The Craig’s List ad said there were some old woodworking tools. That’s it. No pictures, no heart-throbbing prose. Still, the garage sale was in an older neighborhood. And close by in case it was a bust. So I fired up my Chili-Red Mini and motored on over.
Five minutes and $5.00 later I walked to my car clutching a Disston 16” backsaw, some brass screws and brass l-reinforcing thingies. The saw cost me 300 pennies. A bit of sleuthing on the Disstonian Institutes Website revealed that the saw was born between 1878-1888 per its medallion.
Here’s the prize of my quest:
As grungy as it looked, I was very happy overall. The top horn was split off but I figured I could find some apple wood to mend it.
A Horny Situation
In the interests of expanding my rehab skills, I decided to fix the horn. And to ensure an aesthetically-pleasing repair, I sought out two vintage handles. But that didn’t work out too well. The aged applewood didn’t pair well with either of the two donor handles. So I set them aside to wait for another handle repair.
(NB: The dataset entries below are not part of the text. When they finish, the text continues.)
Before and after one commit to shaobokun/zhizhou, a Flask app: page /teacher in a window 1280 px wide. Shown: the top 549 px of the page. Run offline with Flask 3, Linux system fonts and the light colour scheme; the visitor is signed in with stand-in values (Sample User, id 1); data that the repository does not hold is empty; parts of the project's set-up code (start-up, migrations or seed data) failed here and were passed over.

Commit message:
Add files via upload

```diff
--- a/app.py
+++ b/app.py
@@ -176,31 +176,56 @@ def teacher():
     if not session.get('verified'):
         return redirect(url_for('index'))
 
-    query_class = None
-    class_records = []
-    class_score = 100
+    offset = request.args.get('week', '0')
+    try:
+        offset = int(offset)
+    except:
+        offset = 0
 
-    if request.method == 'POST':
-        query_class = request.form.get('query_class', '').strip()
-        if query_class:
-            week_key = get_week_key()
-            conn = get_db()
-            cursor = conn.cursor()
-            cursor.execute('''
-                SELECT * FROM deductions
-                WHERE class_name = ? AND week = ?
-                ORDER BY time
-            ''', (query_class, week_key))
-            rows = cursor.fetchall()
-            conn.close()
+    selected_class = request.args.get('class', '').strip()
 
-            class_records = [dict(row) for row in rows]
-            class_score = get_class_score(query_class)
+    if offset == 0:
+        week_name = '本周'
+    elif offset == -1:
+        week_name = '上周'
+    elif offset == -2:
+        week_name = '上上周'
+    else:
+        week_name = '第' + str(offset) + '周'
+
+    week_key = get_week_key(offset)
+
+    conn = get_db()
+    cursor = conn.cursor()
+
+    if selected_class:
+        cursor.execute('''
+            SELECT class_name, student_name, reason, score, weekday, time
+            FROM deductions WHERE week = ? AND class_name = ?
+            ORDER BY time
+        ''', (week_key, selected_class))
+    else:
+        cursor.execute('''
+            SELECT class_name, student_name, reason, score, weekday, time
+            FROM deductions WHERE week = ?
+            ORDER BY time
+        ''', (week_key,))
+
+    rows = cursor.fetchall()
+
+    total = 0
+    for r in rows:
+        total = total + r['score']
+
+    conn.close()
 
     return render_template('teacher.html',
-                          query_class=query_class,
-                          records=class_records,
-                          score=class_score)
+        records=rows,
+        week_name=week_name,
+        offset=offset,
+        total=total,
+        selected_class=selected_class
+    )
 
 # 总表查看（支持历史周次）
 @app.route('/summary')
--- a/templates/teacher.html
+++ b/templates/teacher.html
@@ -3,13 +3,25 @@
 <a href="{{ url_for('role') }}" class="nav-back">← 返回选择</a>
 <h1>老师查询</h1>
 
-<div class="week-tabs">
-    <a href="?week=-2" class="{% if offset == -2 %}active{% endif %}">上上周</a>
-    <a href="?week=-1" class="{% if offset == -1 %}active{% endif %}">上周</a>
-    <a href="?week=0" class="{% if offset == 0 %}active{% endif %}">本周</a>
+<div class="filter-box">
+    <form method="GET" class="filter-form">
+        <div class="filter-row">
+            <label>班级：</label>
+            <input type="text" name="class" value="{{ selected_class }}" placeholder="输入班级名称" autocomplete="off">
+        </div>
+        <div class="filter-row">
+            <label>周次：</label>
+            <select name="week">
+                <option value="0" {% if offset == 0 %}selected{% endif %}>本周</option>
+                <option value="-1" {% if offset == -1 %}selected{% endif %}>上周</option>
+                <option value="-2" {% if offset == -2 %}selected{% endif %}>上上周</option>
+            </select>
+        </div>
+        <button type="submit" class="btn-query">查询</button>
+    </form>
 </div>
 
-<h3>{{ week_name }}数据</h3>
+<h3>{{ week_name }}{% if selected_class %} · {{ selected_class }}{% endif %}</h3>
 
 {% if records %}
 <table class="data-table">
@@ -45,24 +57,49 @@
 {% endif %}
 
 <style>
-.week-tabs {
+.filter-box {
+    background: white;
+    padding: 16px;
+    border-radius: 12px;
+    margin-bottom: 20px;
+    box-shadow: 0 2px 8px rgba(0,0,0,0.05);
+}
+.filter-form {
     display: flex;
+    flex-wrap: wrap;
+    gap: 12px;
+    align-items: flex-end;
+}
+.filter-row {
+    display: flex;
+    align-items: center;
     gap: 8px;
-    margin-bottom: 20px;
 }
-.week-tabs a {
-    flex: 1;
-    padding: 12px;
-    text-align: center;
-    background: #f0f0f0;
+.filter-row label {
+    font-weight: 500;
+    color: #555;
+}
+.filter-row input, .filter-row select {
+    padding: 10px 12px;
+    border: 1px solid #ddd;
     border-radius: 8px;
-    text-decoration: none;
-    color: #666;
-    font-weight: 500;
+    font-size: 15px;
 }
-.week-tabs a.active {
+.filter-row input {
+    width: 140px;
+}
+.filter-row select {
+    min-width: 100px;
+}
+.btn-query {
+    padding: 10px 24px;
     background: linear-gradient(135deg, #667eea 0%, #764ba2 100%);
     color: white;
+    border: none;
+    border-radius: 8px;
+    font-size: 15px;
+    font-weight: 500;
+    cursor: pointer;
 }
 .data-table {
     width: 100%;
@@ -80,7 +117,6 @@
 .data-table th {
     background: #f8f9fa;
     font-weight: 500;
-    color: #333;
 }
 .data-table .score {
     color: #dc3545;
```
The horn would stay as it was.
After experiencing a “glassy” look from the use of polyurethane finishes I decided to go with BLO followed by wax. That’s it.
I like the natural feel of the wood in my hand. BLO + plus was works pretty well.
The original tooth line suffered from calves and cows so I had some evening out to do. I also tried adding some slope to my sharpening for the first time.
Here’s the finished rehab.
This baby has some pleasing heft to it. I also like the longer, 16” length versus my 12” Disston backsaw. I find it easier to keep it true through the cut. And the longer length allows for a longer stroke through the work piece.
And here’s a look at the cut finish.
So all it took to add a nice user to my saw next was a five-minute drive, three dollars and two fun-filled rehab hours.
Not bad for a 125-year old saw. I wonder if 125 years from now (c 2138) some woodworker will get as much pleasure from finding this treasure as I did. I can see her driving up to the garage sale in her fusion-powered Mini Cooper (some things never go out of style.) “I found it among some other tools on a table,” she’ll say to her husband. “And I only had to hand over three $1,000 bills!” Her ever-supportive husband is sure to reply, “What a steal sweetie!”
-- "People's lives are their own rewards or punishments."